The Soferet likes a bit of human interaction now and again, and so on Thursday I was working in the library of the Jewish Theological Seminary here in New York.
There's a bit of the library which is set up as a beit midrash, with Talmud volumes instead of the usual academic books. It's got great big windows, and most of the time it's very quiet. (The real beit midrash is elsewhere, you see. Underground, so the light isn't as good. But with free tea. I might work there next week.)
A young woman passed by and did a double-take: quill and ink? what is that happening there? crikey, it looks like Torah... and we ended up having a nice conversation, in which she mentioned that she'd never before seen a Torah in the process of being written, and indeed had never really thought about how the Torah gets to be the way it is.
A soferet's job is like that. You work in the background, doing your job, and when it's done, all attention is on your product, the shiny new Torah, and perhaps you deliver it and interact with the community and perhaps not, but in any case afterwards you fade back out and the Torah takes over.
Personally, I don't mind this - I also enjoyed stage-managing in college - but what grabbed me particularly was that outside the lovely big windows, the JTS ground staff were building a sukkah, ready for the Sem to use next week. Next week perhaps the students will have sukkah-decorating and perhaps they won't, but the actual building of the sukkah took place, like much Torah-writing, in the background, so that next week the sukkah will be ready for use and the ground staff will have faded into the background.
So, that was a nice parallel, last Thursday. Me inside, writing Torah more or less unseen, and them outside, building a sukkah more or less unseen, setting the stage for the pageantry of Sukkot and Simchat Torah, upon which the curtains will open next week.

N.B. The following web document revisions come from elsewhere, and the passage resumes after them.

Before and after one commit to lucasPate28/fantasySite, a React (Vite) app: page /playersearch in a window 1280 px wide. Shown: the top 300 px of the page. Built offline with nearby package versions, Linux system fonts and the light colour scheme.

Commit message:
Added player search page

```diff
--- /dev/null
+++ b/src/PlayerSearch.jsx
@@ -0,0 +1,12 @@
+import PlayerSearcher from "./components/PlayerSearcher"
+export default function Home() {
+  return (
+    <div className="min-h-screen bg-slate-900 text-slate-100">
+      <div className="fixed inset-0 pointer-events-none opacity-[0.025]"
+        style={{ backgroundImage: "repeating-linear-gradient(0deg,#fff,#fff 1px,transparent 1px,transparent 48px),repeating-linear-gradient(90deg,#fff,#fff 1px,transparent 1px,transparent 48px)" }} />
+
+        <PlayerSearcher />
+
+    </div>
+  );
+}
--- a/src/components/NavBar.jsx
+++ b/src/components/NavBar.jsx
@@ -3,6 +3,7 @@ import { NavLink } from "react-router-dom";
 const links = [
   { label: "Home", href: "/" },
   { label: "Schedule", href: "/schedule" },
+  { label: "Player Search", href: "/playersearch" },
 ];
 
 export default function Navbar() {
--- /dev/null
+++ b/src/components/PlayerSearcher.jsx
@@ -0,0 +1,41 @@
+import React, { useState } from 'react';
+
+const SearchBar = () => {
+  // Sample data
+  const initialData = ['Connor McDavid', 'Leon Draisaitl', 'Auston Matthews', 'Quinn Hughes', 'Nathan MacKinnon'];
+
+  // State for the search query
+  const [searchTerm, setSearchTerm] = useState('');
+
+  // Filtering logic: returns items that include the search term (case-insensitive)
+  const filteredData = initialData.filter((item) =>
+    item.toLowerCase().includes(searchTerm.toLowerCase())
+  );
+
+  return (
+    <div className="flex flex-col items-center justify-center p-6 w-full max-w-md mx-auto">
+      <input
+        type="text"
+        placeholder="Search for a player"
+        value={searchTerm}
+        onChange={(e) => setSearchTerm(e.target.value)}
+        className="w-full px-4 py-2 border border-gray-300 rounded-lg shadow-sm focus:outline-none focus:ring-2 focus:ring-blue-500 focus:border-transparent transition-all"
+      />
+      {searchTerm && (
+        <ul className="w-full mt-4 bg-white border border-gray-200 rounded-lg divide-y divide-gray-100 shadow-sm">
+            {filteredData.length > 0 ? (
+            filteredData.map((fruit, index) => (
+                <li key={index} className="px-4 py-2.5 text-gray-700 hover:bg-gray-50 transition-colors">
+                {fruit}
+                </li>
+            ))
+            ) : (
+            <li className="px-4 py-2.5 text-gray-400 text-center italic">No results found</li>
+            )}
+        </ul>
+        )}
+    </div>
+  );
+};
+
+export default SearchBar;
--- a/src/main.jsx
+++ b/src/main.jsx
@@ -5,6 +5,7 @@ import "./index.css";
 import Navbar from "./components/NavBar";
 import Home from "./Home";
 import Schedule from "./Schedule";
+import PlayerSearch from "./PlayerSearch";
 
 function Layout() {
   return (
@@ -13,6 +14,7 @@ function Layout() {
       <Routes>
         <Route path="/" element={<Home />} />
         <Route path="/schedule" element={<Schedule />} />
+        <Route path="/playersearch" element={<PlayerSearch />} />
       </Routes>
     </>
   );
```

(Edited to add: bother, while I was working I evidently missed this pathetic protest - check out the link, the picture is fantastic! That crush barrier!)